(Edit tracking data)
Start of Block

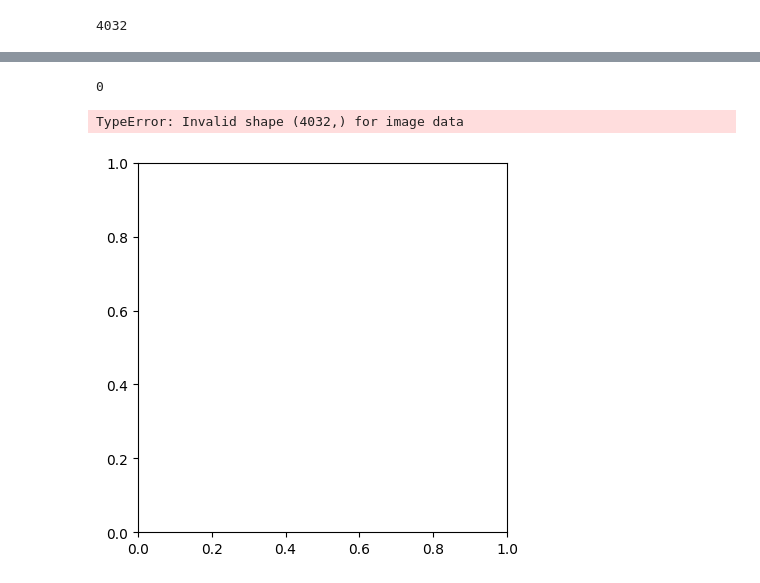
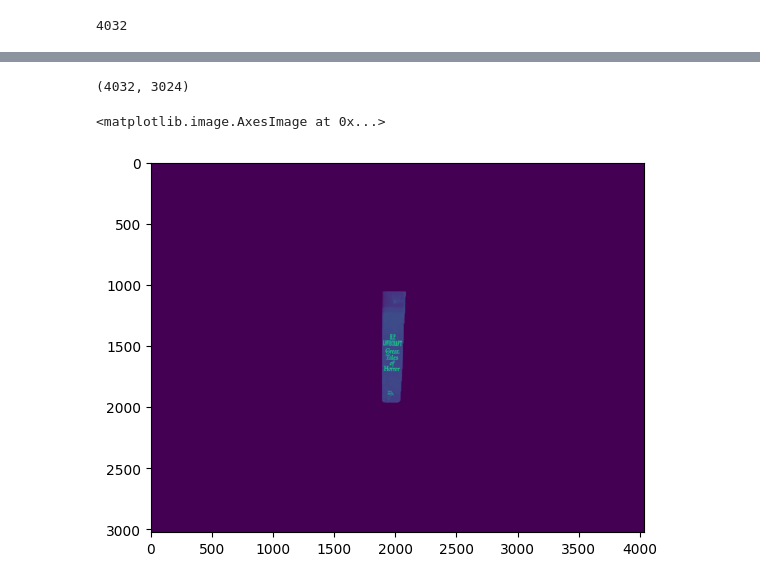
Before and after one commit to jsfriedman/shelfscan, a Jupyter notebook: notebooks/yolo_mask_research.ipynb, the cells around one changed output, grey strips where cells are left out. Cells and saved outputs as stored; diff of their text form; code cells hidden in the pictures.

Commit message:
image masked down to just an individual book spine

```diff
--- a/notebooks/yolo_mask_research.ipynb
+++ b/notebooks/yolo_mask_research.ipynb
@@ -4,7 +4,7 @@ from ultralytics import YOLO, utils
 import matplotlib.pyplot as plt
 import numpy as np
 # %%
-model = YOLO(r"..\weights\yolov8_n_24aug2023.pt")
+model = YOLO(r"yolov8_n_24aug2023.pt")
 # %%
 im1 = Image.open(r"..\test-data\book_shelf.jpg")
 # %%
@@ -143,5 +147,5 @@ im1.width
 # %%
-mask_map = rasterio.features.rasterize([mask_polygon], out_shape=im1.size)
+mask_map = rasterio.features.rasterize([mask_polygon], out_shape=(im1.height, im1.width))
 # %%
 plt.imshow(mask_map)
 # %% [output]
@@ -164,4 +153,0 @@ array([[0, 0, 0, ..., 0, 0, 0],
-# %%
-sum(sum(bit_mask))
-# %% [output]
-0
@@ -168,5 +158,13 @@ sum(sum(bit_mask))
+# %%
+im1_bw = im1.convert("L")
+# %%
+im1_bw.size
+# %% [output]
+(4032, 3024)
+# %%
+masked_image = im1_bw*mask_map
 # %%
-plt.imshow(polygon_bit_mask)
+plt.imshow(masked_image)
 # %% [output]
-TypeError: Invalid shape (4032,) for image data
+<matplotlib.image.AxesImage at 0x...>
-[figure, old version]
+[figure, new version]
```
Also changed, not shown: parts of 9 cells of this notebook, 2 other files.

End of Block

**Task objective**
Please reproduce the records above exactly, omitting every picture.

**Result for this exercise**
Before and after one commit to jsfriedman/shelfscan, a Jupyter notebook: notebooks/yolo_mask_research.ipynb, the cells around one changed output, grey strips where cells are left out. Cells and saved outputs as stored; diff of their text form; code cells hidden in the pictures.

Commit message:
image masked down to just an individual book spine

```diff
--- a/notebooks/yolo_mask_research.ipynb
+++ b/notebooks/yolo_mask_research.ipynb
@@ -4,7 +4,7 @@ from ultralytics import YOLO, utils
 import matplotlib.pyplot as plt
 import numpy as np
 # %%
-model = YOLO(r"..\weights\yolov8_n_24aug2023.pt")
+model = YOLO(r"yolov8_n_24aug2023.pt")
 # %%
 im1 = Image.open(r"..\test-data\book_shelf.jpg")
 # %%
@@ -143,5 +147,5 @@ im1.width
 # %%
-mask_map = rasterio.features.rasterize([mask_polygon], out_shape=im1.size)
+mask_map = rasterio.features.rasterize([mask_polygon], out_shape=(im1.height, im1.width))
 # %%
 plt.imshow(mask_map)
 # %% [output]
@@ -164,4 +153,0 @@ array([[0, 0, 0, ..., 0, 0, 0],
-# %%
-sum(sum(bit_mask))
-# %% [output]
-0
@@ -168,5 +158,13 @@ sum(sum(bit_mask))
+# %%
+im1_bw = im1.convert("L")
+# %%
+im1_bw.size
+# %% [output]
+(4032, 3024)
+# %%
+masked_image = im1_bw*mask_map
 # %%
-plt.imshow(polygon_bit_mask)
+plt.imshow(masked_image)
 # %% [output]
-TypeError: Invalid shape (4032,) for image data
+<matplotlib.image.AxesImage at 0x...>
-[figure, old version]
+[figure, new version]
```
Also changed, not shown: parts of 9 cells of this notebook, 2 other files.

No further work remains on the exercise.